START Records provided
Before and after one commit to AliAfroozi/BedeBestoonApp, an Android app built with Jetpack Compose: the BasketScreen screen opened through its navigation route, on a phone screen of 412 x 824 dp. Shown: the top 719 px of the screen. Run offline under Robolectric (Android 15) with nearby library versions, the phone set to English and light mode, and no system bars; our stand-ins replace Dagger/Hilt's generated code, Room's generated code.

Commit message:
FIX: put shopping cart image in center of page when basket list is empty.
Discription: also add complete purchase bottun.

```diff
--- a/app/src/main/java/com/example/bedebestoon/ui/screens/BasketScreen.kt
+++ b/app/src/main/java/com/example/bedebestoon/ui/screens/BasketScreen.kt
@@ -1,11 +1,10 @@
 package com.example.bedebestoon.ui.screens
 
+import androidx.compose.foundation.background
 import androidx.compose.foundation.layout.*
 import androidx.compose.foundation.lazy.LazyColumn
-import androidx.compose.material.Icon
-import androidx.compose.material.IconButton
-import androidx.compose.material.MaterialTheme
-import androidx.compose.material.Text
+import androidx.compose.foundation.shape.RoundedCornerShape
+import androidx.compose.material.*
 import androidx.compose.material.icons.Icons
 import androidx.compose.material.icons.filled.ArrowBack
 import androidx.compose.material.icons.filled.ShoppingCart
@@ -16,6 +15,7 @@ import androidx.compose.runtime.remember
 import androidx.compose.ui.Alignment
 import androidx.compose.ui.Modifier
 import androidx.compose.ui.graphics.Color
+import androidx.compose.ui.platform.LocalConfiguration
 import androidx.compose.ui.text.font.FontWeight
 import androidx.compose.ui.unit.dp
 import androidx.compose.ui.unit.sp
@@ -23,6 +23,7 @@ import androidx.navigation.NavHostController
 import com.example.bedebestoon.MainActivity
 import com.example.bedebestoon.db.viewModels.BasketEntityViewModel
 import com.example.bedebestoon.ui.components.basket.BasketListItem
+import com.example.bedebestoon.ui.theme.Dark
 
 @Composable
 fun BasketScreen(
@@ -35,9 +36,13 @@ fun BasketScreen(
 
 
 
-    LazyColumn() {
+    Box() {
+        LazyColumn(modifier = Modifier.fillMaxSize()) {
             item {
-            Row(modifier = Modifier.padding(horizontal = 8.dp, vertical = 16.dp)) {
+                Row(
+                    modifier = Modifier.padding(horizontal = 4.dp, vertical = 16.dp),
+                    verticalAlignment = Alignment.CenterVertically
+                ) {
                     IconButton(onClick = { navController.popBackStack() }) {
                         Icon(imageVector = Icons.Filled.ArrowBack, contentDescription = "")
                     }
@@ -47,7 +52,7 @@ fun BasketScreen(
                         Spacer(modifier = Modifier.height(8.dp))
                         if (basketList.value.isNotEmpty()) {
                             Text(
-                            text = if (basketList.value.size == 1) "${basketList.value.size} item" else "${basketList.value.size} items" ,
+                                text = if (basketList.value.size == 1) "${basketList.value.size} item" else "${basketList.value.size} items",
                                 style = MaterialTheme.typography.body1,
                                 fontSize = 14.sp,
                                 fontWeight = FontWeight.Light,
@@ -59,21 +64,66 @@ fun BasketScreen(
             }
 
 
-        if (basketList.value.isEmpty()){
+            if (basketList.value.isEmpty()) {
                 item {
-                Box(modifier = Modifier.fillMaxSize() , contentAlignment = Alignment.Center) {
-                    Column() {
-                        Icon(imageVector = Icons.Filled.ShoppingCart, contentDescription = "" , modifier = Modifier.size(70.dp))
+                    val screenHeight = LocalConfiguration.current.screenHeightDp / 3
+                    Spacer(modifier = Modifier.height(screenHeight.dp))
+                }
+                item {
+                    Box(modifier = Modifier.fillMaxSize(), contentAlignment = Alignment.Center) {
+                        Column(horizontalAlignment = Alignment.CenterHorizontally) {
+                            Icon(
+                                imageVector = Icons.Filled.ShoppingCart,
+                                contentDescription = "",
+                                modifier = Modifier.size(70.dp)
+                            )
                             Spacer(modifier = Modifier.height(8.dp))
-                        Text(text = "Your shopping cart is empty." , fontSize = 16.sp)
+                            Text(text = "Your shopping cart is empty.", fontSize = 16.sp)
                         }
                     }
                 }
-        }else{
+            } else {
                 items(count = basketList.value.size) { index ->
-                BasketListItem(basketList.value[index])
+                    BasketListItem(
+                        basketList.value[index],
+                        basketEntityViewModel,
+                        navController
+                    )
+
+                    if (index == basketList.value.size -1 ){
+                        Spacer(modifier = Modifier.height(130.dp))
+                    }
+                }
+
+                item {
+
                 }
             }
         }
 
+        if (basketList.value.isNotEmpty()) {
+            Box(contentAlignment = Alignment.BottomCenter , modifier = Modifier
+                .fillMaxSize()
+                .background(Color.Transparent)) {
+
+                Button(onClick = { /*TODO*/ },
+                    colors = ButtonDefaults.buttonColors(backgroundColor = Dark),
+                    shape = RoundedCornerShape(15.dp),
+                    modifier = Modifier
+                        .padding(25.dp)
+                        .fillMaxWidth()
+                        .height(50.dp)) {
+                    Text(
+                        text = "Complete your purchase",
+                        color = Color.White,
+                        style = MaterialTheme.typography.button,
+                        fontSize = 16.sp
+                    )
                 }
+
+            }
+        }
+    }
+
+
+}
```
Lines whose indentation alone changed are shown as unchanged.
END Records provided
START Records provided
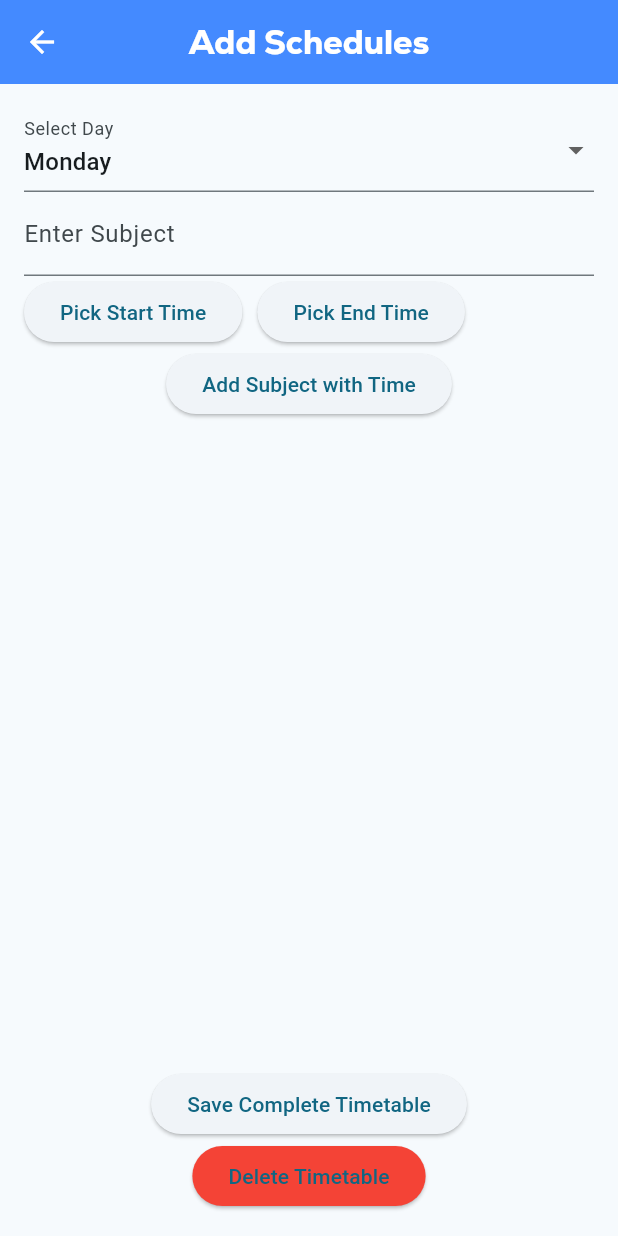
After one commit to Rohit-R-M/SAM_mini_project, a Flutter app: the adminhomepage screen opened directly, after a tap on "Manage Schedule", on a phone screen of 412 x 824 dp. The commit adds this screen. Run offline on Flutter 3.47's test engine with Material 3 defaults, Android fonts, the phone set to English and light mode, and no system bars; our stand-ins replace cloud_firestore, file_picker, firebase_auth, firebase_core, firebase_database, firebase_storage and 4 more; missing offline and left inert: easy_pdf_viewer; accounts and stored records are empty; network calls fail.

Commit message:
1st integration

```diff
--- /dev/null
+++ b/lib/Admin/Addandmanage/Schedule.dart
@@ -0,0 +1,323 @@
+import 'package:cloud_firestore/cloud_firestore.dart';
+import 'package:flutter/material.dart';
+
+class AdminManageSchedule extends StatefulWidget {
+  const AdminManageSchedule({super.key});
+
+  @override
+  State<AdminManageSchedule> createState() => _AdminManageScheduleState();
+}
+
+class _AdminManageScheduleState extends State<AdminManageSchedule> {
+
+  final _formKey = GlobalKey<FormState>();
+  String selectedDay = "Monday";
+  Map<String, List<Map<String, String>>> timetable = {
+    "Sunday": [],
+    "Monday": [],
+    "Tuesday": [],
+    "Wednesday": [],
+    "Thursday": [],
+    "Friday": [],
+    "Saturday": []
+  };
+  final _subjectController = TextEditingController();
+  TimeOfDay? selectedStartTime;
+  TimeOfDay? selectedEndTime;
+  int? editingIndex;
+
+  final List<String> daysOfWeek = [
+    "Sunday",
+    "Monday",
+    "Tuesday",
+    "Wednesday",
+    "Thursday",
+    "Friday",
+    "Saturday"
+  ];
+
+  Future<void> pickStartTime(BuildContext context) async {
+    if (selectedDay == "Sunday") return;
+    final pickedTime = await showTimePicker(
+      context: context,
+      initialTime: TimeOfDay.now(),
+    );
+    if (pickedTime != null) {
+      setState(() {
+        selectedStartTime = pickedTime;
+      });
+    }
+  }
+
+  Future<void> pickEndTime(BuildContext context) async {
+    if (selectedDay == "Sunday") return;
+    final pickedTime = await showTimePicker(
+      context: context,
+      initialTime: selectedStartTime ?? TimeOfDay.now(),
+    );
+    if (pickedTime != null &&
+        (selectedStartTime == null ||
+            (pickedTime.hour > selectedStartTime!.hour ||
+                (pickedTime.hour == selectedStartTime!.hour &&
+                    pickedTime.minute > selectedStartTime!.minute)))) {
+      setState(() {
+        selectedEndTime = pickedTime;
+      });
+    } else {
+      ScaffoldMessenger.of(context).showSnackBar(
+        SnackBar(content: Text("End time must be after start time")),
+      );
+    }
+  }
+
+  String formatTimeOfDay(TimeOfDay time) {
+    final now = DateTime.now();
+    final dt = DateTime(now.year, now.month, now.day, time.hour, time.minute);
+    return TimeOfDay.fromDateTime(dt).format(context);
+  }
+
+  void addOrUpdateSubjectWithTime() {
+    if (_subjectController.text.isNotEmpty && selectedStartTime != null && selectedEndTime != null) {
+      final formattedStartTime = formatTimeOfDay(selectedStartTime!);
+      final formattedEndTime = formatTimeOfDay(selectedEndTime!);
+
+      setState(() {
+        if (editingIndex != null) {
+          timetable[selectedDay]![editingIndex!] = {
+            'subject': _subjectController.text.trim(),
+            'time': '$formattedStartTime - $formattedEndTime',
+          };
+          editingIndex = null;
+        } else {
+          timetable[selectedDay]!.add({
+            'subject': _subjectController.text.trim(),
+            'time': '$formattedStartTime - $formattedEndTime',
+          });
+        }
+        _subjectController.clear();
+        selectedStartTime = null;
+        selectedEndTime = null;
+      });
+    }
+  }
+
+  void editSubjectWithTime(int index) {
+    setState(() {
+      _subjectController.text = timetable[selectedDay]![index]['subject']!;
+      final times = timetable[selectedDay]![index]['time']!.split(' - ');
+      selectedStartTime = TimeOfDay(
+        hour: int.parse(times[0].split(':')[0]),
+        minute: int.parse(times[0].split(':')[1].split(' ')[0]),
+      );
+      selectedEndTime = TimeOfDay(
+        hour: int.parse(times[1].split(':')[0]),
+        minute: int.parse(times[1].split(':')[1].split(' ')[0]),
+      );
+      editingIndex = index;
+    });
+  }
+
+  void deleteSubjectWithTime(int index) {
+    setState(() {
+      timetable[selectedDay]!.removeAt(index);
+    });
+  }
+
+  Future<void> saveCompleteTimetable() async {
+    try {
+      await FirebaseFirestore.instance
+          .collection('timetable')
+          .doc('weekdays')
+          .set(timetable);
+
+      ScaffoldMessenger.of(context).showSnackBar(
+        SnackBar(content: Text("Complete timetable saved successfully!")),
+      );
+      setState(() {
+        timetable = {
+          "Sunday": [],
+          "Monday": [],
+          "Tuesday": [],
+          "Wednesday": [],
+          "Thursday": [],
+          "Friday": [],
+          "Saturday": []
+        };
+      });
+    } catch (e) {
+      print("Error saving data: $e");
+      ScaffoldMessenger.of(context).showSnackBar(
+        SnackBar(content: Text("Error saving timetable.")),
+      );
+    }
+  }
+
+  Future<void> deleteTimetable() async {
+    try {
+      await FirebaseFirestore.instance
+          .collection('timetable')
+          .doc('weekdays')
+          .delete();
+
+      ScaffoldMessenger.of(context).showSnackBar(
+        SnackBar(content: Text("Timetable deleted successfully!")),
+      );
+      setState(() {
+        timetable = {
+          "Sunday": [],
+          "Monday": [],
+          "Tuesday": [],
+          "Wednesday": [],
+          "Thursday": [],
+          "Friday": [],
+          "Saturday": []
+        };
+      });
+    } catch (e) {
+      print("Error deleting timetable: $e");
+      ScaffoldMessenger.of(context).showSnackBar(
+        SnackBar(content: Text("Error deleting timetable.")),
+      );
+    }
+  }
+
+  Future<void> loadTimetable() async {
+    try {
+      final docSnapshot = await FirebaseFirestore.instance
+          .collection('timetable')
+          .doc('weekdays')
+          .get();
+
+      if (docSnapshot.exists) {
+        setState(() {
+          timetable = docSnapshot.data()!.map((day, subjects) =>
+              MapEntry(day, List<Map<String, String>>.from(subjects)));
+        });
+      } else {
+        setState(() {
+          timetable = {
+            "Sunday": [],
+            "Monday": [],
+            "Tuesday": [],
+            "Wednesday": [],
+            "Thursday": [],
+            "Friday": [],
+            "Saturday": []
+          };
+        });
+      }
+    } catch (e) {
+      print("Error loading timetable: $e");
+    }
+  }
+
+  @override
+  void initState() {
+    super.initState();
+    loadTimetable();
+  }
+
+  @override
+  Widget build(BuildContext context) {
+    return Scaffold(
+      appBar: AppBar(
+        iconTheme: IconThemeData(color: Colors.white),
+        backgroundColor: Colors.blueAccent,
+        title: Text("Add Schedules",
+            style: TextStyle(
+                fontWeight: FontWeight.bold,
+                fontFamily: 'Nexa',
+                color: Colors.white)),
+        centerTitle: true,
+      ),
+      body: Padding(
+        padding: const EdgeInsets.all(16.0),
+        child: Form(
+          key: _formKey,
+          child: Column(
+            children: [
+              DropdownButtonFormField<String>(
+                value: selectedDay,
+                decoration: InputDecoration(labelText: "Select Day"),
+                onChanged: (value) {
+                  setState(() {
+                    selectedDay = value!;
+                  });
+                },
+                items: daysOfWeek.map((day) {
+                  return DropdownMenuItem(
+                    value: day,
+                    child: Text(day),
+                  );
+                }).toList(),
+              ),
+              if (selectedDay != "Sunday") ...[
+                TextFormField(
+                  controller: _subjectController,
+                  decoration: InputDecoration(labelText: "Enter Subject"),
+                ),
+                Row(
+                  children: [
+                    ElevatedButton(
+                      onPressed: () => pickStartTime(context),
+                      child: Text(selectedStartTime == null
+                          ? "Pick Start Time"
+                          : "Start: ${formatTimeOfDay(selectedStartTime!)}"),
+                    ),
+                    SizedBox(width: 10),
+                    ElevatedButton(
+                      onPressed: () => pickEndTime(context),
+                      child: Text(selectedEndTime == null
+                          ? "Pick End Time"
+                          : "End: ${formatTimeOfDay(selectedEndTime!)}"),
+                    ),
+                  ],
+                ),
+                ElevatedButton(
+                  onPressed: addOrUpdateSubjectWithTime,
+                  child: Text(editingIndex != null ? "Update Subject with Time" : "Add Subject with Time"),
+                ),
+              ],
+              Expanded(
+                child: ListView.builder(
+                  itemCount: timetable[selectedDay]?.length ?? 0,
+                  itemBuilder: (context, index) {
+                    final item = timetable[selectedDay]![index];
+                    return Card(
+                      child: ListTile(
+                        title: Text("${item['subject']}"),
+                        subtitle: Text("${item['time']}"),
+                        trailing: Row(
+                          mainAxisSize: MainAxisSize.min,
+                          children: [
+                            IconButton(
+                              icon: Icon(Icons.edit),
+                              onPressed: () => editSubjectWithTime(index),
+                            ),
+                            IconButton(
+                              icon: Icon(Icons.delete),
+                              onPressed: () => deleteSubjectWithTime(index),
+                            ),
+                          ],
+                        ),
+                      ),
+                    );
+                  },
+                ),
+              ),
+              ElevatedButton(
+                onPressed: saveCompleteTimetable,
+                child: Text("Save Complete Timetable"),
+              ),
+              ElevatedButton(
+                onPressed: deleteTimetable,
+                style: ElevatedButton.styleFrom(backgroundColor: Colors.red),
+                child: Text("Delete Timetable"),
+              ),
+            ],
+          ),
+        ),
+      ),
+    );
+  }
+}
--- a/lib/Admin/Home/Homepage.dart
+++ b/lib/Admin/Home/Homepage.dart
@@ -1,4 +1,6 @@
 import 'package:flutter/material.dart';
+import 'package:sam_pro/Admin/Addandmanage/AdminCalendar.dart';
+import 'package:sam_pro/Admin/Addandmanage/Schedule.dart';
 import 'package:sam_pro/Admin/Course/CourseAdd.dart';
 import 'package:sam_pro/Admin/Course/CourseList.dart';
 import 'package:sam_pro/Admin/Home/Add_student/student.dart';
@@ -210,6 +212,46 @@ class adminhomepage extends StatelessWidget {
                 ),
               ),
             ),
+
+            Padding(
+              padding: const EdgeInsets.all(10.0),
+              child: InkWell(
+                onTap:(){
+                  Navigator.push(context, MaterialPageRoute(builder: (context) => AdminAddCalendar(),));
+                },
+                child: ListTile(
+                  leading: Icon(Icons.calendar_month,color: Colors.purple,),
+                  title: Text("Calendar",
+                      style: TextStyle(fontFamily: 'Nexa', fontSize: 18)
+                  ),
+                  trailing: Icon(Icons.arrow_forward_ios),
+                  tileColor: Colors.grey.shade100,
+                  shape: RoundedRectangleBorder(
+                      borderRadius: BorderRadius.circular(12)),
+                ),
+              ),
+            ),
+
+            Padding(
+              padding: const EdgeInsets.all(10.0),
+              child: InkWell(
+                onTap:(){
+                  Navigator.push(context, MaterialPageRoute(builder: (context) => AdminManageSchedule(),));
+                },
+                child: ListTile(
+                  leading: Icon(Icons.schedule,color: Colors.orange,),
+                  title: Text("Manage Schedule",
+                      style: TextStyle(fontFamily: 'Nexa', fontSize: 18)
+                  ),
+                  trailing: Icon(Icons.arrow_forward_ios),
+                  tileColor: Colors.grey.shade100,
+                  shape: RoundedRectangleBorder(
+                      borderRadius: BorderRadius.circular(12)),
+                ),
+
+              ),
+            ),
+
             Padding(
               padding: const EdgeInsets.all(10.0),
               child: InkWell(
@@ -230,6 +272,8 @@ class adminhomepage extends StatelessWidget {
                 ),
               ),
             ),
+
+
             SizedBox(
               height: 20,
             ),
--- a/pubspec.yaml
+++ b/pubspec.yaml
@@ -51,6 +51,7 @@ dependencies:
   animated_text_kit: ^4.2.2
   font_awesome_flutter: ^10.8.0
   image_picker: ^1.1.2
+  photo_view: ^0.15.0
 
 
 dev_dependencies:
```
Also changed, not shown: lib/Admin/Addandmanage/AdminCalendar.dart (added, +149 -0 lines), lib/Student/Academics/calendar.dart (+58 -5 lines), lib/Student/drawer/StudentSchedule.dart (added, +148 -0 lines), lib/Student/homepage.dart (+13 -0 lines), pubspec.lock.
END Records provided
Work to complete:
Say how many of the lines above include the string "Sunday", and give no other words.

Your solution:
8